Assigned task: Copy out each line from the material where the word "changed" is found.

==== Input for this task ====

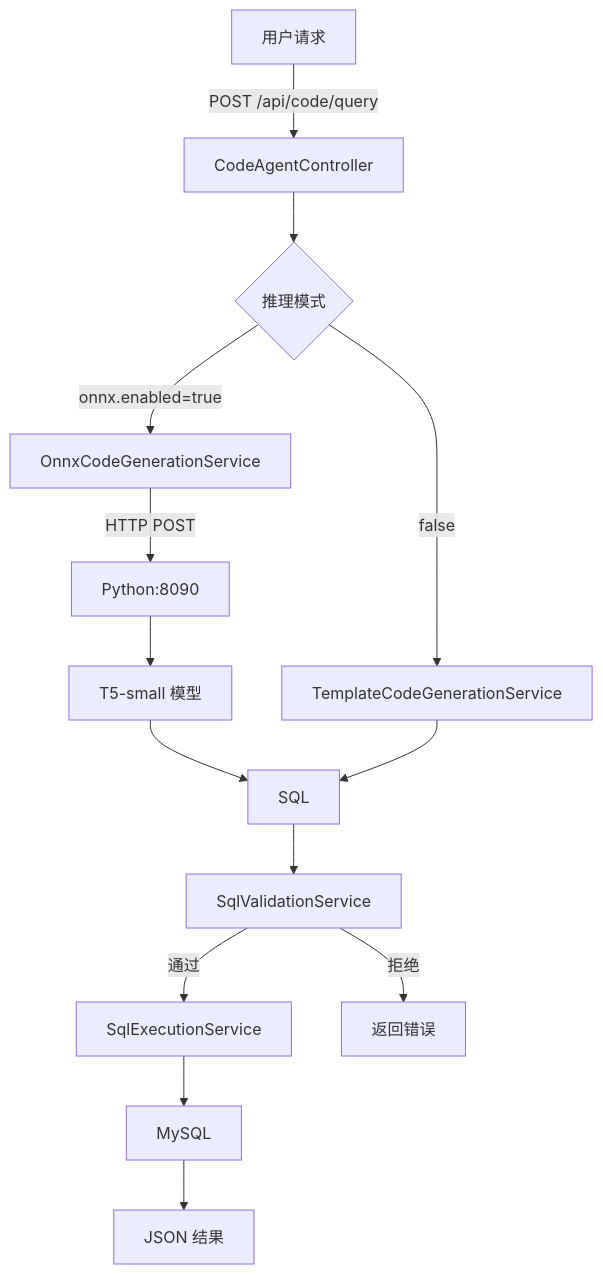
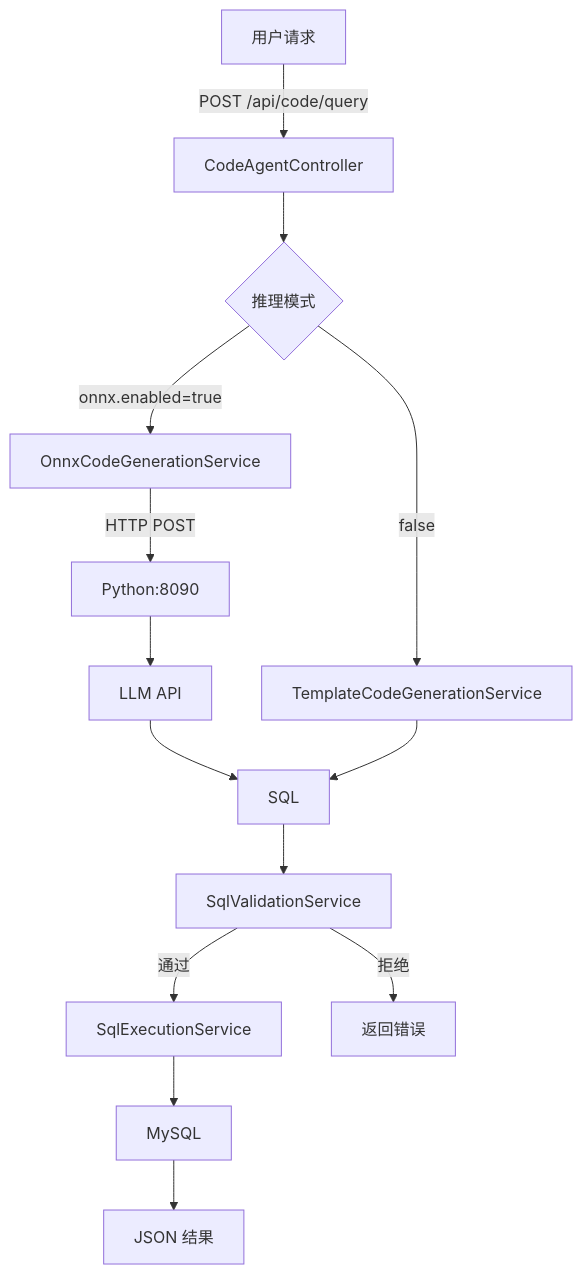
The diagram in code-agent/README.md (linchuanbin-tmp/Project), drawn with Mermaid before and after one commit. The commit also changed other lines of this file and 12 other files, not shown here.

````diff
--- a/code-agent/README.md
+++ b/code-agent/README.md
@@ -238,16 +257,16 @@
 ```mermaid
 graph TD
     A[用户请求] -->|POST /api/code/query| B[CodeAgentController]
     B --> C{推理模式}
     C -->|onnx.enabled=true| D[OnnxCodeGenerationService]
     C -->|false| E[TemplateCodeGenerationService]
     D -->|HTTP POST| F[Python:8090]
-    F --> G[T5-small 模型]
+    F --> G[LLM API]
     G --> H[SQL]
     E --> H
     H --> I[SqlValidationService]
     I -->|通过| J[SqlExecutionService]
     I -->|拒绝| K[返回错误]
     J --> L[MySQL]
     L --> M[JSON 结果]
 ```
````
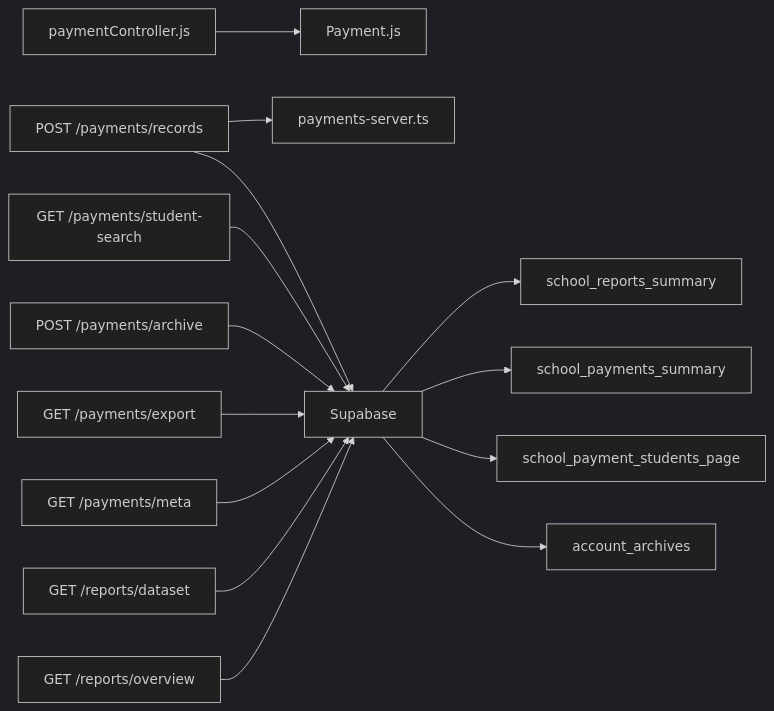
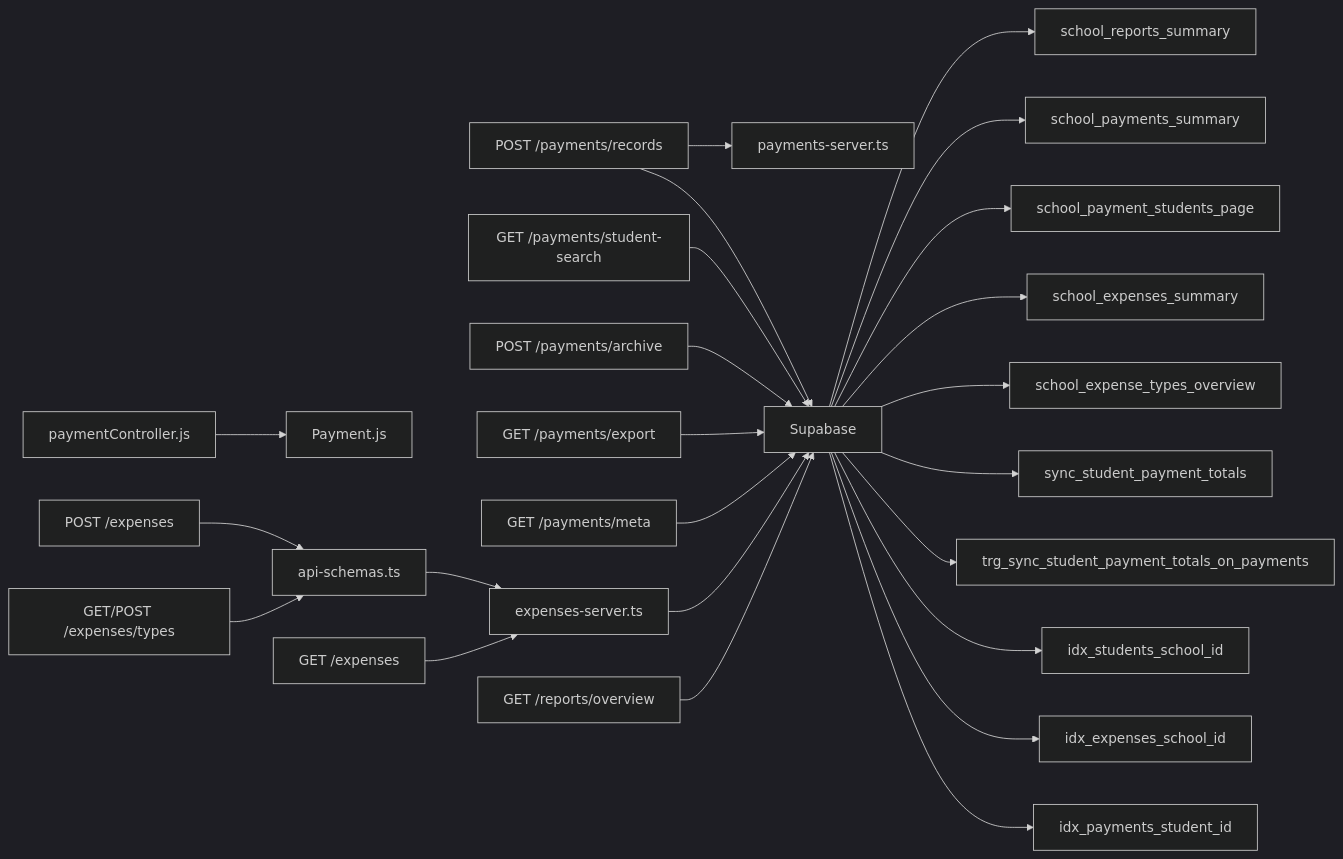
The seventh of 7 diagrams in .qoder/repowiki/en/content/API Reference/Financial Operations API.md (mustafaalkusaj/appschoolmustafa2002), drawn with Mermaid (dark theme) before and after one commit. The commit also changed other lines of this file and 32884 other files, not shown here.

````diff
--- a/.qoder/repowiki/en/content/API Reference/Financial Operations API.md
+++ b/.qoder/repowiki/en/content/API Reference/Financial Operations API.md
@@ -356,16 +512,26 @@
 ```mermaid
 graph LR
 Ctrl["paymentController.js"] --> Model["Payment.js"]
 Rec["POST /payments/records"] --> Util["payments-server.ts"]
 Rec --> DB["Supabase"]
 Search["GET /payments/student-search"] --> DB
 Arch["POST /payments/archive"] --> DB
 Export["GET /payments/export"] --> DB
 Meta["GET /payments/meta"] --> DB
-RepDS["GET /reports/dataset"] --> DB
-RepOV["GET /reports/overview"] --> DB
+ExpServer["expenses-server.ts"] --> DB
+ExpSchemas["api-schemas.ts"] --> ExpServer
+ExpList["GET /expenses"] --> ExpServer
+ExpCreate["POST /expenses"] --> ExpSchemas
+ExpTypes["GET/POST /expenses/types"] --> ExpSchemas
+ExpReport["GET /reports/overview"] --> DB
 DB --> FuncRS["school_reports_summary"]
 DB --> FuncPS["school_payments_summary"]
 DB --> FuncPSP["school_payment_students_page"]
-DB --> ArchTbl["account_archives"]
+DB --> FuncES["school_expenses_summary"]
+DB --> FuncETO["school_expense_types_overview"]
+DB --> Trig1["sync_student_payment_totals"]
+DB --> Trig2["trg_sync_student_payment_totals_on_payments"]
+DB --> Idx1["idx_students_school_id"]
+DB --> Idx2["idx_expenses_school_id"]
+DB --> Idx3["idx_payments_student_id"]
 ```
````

====
==== Input for this task ====

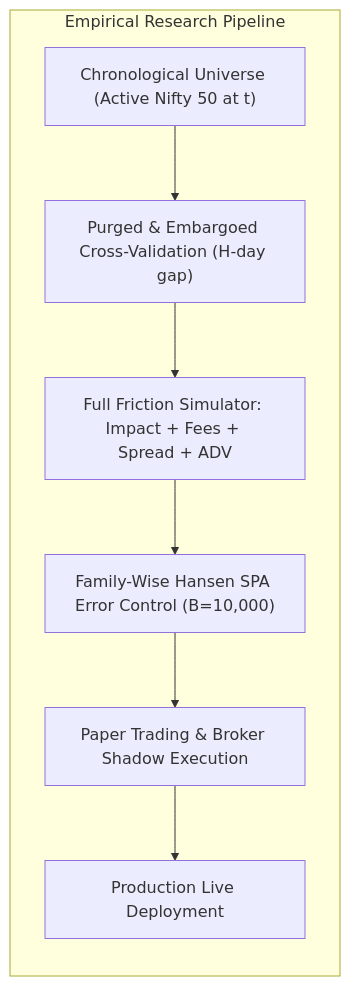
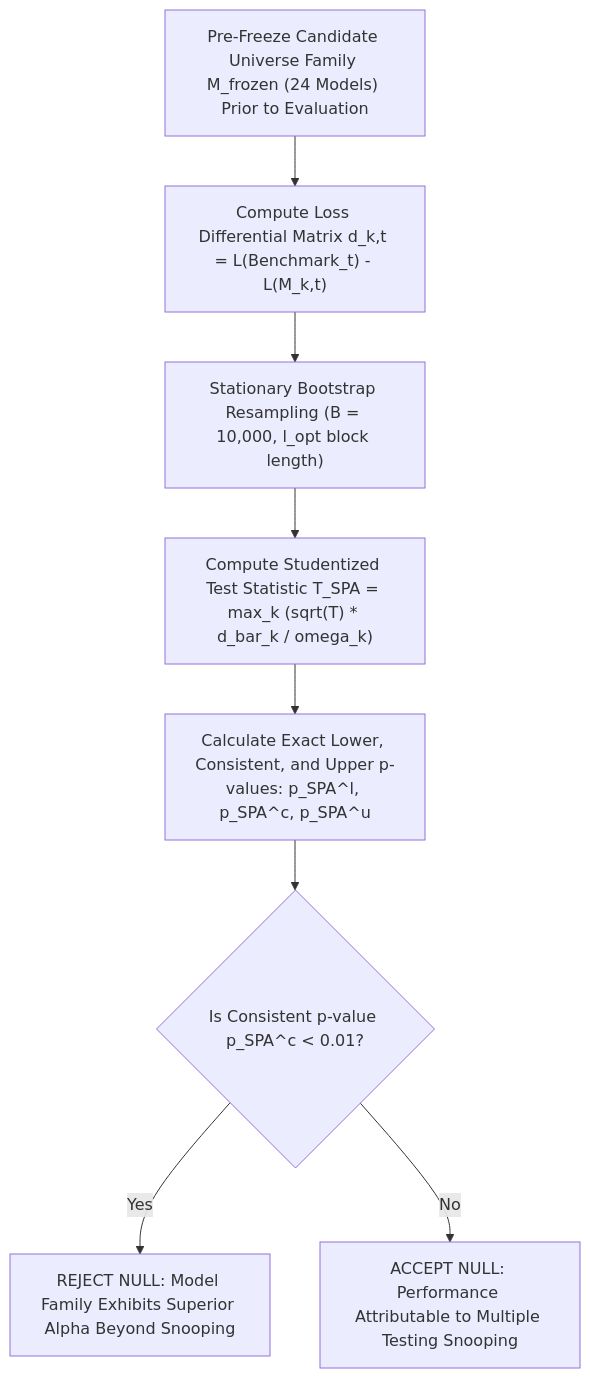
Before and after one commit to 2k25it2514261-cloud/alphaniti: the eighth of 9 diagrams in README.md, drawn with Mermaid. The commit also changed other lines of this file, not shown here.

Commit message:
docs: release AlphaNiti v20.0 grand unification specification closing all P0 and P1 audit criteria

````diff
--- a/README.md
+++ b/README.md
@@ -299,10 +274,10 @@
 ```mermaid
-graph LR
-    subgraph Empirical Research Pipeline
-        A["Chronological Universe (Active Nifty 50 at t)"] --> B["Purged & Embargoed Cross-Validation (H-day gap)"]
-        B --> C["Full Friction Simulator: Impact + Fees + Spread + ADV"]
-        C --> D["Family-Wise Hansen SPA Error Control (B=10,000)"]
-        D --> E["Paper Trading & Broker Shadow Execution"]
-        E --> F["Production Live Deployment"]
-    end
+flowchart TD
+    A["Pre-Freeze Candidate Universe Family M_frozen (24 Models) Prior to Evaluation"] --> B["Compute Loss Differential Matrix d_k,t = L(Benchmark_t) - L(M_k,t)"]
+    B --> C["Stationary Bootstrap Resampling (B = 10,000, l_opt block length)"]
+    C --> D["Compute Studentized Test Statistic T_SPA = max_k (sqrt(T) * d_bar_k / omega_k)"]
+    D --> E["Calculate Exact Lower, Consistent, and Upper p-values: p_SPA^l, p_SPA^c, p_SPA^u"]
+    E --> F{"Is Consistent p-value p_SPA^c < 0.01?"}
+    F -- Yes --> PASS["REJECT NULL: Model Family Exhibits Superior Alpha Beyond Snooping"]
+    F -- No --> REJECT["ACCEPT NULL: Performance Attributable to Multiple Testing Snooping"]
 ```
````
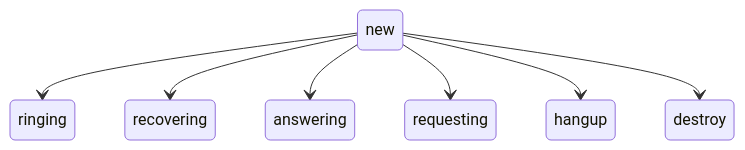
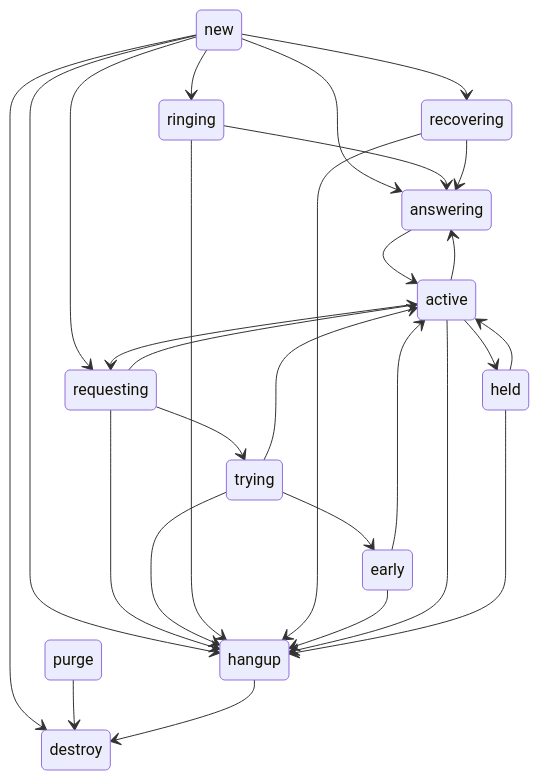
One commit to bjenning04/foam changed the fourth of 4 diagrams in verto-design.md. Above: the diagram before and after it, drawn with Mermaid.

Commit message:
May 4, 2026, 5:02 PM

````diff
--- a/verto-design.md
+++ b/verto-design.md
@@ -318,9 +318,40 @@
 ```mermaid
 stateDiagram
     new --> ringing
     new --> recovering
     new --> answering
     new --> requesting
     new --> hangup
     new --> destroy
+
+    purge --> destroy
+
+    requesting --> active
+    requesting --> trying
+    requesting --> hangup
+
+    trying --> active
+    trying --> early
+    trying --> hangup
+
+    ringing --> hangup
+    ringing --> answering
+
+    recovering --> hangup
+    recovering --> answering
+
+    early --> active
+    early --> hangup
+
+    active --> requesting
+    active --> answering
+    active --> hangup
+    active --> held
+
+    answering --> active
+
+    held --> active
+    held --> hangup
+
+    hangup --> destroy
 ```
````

====
==== Input for this task ====

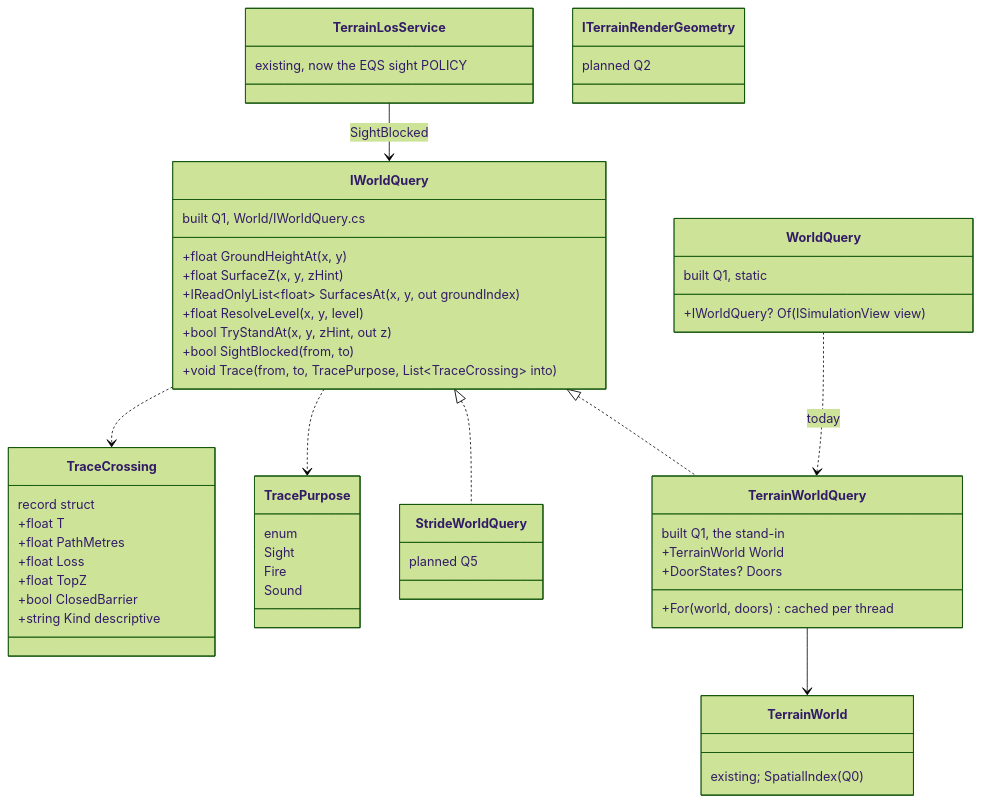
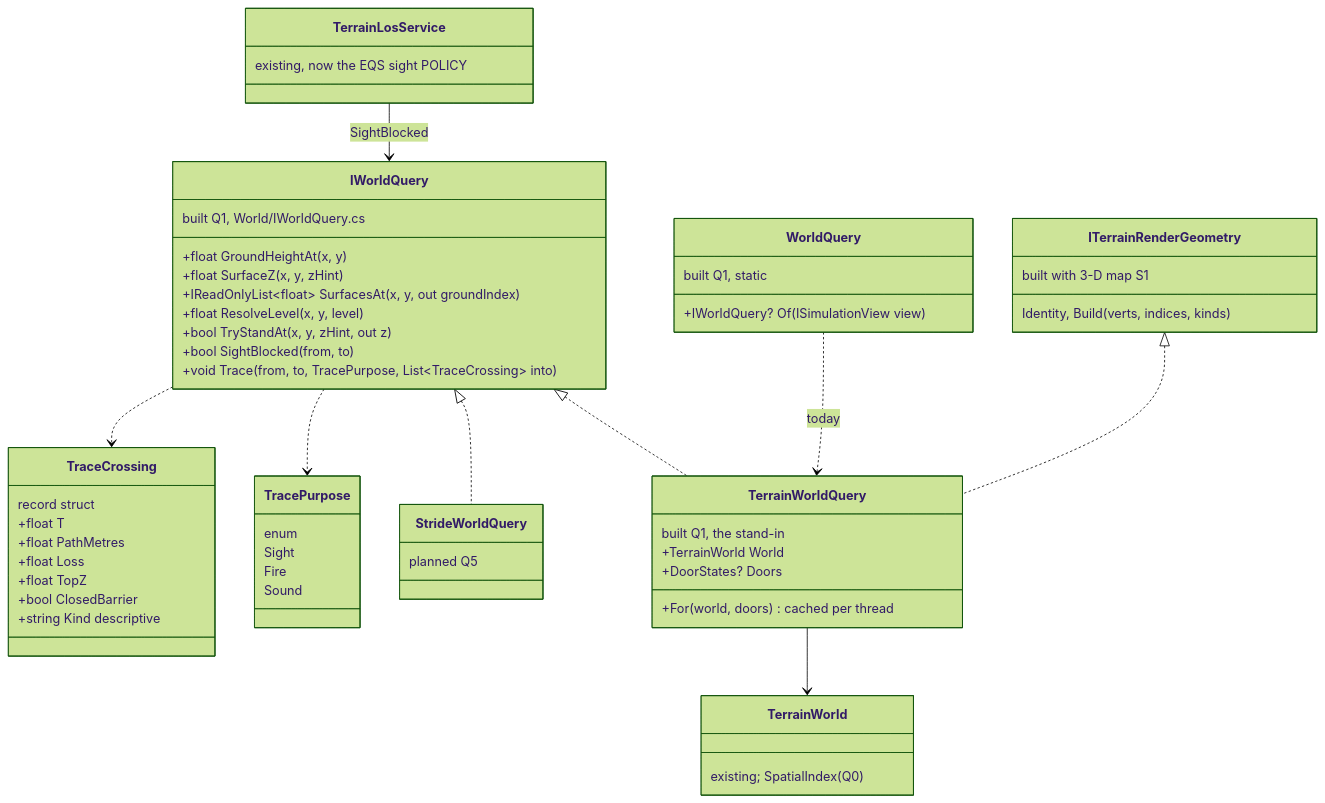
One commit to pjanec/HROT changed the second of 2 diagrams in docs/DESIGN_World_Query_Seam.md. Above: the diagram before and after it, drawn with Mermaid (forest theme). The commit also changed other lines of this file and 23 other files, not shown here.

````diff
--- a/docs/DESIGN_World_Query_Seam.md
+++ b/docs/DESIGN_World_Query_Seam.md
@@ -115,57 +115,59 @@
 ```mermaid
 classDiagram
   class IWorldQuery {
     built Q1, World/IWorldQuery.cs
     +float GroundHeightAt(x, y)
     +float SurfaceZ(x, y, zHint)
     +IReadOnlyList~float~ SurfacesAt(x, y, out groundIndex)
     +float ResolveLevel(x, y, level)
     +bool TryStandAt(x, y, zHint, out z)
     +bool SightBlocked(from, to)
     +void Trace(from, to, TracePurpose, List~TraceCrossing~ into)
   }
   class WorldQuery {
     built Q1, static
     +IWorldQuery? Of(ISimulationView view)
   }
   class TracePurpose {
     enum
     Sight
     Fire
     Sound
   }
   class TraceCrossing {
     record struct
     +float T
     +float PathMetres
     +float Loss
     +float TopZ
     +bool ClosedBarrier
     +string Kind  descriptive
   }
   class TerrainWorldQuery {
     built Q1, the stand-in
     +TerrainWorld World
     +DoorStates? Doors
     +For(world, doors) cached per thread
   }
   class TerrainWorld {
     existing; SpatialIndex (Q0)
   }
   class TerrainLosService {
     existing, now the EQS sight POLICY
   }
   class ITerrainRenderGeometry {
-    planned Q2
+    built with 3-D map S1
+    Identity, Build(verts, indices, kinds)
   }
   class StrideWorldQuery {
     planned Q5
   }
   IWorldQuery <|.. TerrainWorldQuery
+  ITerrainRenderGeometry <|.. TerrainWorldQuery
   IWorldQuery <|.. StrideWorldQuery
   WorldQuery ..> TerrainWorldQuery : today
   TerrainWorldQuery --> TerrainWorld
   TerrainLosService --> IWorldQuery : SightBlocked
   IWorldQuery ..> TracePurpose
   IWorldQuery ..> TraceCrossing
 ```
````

====

Problem solution:
The diagram in code-agent/README.md (linchuanbin-tmp/Project), drawn with Mermaid before and after one commit. The commit also changed other lines of this file and 12 other files, not shown here.
The seventh of 7 diagrams in .qoder/repowiki/en/content/API Reference/Financial Operations API.md (mustafaalkusaj/appschoolmustafa2002), drawn with Mermaid (dark theme) before and after one commit. The commit also changed other lines of this file and 32884 other files, not shown here.
Before and after one commit to 2k25it2514261-cloud/alphaniti: the eighth of 9 diagrams in README.md, drawn with Mermaid. The commit also changed other lines of this file, not shown here.
One commit to bjenning04/foam changed the fourth of 4 diagrams in verto-design.md. Above: the diagram before and after it, drawn with Mermaid.
One commit to pjanec/HROT changed the second of 2 diagrams in docs/DESIGN_World_Query_Seam.md. Above: the diagram before and after it, drawn with Mermaid (forest theme). The commit also changed other lines of this file and 23 other files, not shown here.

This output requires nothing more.